Find all lines below containing the string "login" and return them.

[THE RECORDS]:
• • • • • • •
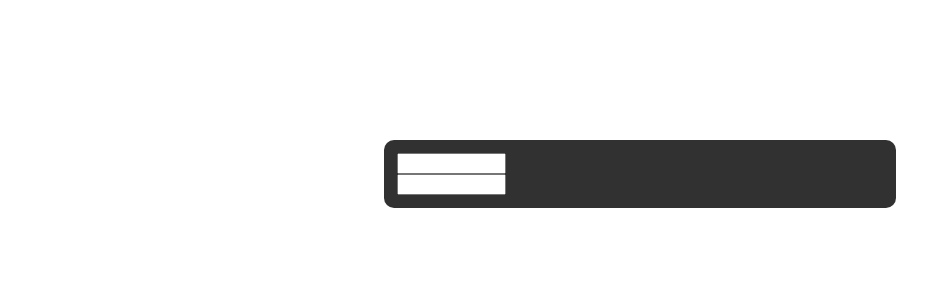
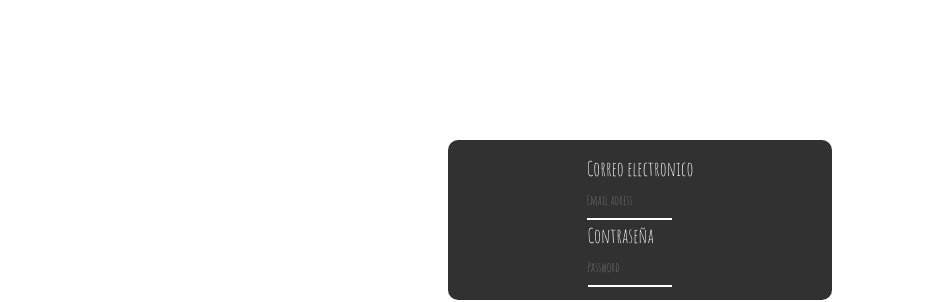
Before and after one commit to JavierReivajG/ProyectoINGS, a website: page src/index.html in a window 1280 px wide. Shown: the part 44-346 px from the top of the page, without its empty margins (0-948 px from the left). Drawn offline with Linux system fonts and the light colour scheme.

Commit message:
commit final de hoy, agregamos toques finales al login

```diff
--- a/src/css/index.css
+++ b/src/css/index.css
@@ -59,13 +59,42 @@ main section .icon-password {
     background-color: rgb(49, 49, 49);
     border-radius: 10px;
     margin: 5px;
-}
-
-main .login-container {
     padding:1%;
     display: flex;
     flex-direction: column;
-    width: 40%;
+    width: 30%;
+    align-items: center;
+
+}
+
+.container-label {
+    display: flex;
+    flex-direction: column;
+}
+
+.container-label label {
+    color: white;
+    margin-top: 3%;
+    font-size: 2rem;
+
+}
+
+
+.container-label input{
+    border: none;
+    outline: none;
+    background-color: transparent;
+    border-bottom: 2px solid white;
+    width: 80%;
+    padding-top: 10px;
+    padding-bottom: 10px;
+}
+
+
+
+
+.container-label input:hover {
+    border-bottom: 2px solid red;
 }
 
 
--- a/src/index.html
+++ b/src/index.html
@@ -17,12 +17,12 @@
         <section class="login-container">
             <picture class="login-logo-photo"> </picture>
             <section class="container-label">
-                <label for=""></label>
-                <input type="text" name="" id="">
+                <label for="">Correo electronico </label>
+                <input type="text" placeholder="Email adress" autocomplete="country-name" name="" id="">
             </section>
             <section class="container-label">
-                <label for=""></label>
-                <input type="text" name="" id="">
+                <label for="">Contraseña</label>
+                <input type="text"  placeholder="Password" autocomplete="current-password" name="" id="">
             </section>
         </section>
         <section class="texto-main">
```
• • • • • • •
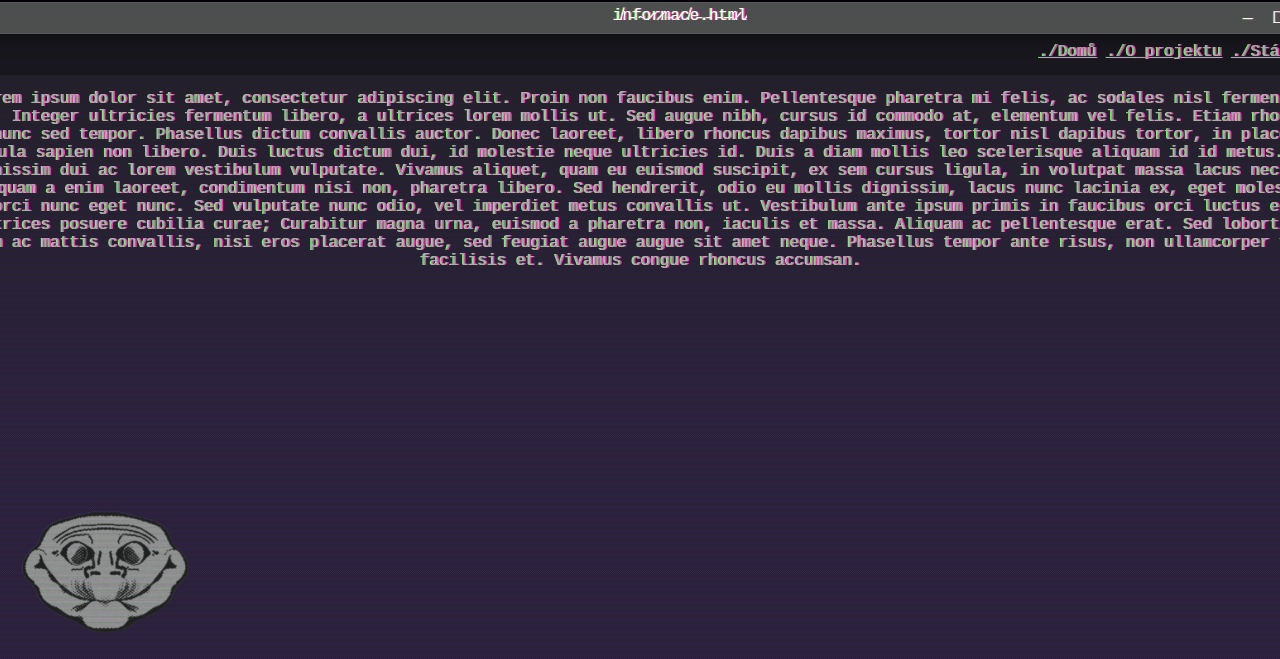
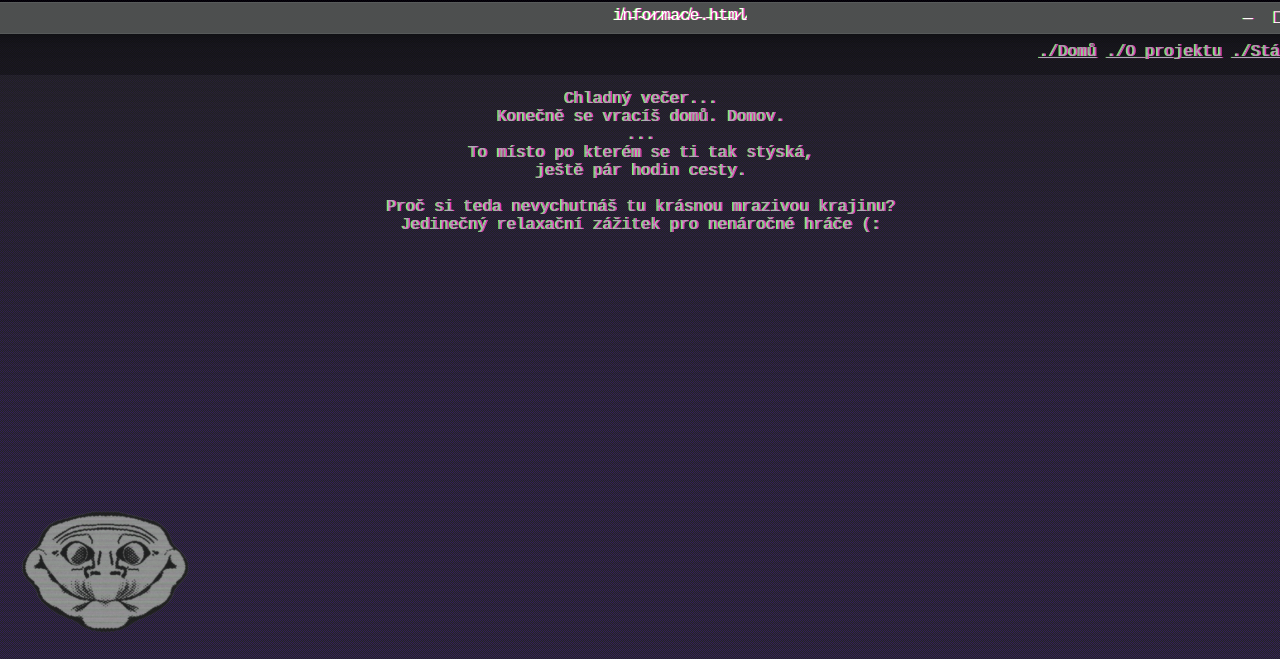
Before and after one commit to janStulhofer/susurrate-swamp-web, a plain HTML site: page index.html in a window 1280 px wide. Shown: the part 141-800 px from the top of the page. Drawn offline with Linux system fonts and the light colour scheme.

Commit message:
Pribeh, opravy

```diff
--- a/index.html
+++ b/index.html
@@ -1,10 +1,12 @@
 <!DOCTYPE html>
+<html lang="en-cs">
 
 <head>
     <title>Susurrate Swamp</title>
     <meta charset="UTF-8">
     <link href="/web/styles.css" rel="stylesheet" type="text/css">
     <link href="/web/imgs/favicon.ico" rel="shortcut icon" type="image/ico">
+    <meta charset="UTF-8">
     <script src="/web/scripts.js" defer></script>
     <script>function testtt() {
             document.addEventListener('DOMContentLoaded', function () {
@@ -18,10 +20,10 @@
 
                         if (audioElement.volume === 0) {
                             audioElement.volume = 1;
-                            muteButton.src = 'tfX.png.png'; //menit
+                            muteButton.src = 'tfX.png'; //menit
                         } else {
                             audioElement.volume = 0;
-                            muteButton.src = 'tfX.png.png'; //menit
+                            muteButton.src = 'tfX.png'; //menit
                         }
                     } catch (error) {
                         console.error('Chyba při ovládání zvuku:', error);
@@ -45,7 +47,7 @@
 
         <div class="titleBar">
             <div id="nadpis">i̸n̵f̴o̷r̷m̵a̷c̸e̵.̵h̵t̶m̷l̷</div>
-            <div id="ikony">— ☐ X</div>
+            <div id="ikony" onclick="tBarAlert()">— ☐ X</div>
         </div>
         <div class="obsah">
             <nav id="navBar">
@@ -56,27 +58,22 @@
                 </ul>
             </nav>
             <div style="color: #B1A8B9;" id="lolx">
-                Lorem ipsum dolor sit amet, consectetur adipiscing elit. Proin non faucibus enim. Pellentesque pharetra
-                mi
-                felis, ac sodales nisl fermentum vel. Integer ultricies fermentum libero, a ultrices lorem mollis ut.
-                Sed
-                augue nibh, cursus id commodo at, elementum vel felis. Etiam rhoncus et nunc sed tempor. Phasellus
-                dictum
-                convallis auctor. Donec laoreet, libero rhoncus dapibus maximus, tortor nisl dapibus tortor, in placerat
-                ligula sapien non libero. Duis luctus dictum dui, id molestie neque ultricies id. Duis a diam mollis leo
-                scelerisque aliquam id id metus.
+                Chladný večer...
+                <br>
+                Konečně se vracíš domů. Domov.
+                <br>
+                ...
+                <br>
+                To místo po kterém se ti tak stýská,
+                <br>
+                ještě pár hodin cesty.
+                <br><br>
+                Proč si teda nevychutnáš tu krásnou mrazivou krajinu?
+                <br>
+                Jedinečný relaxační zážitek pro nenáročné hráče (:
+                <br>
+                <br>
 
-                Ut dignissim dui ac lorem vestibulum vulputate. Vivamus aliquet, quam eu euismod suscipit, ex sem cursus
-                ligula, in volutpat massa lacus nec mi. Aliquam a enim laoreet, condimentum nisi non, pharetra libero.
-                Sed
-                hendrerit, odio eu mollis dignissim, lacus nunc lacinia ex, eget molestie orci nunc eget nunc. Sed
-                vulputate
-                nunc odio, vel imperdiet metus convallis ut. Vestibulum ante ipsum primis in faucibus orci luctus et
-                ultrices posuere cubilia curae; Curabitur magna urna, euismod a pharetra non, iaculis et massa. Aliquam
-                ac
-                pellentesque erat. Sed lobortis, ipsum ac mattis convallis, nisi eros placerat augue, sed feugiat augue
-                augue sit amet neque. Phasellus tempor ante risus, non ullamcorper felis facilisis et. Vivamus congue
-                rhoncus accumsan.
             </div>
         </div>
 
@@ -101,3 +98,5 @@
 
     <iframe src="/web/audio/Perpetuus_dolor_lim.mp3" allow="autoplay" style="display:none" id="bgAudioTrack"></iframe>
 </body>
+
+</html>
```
• • • • • • •
[YOUR RESPONSE]:
commit final de hoy, agregamos toques finales al login
-main .login-container {
         <section class="login-container">
             <picture class="login-logo-photo"> </picture>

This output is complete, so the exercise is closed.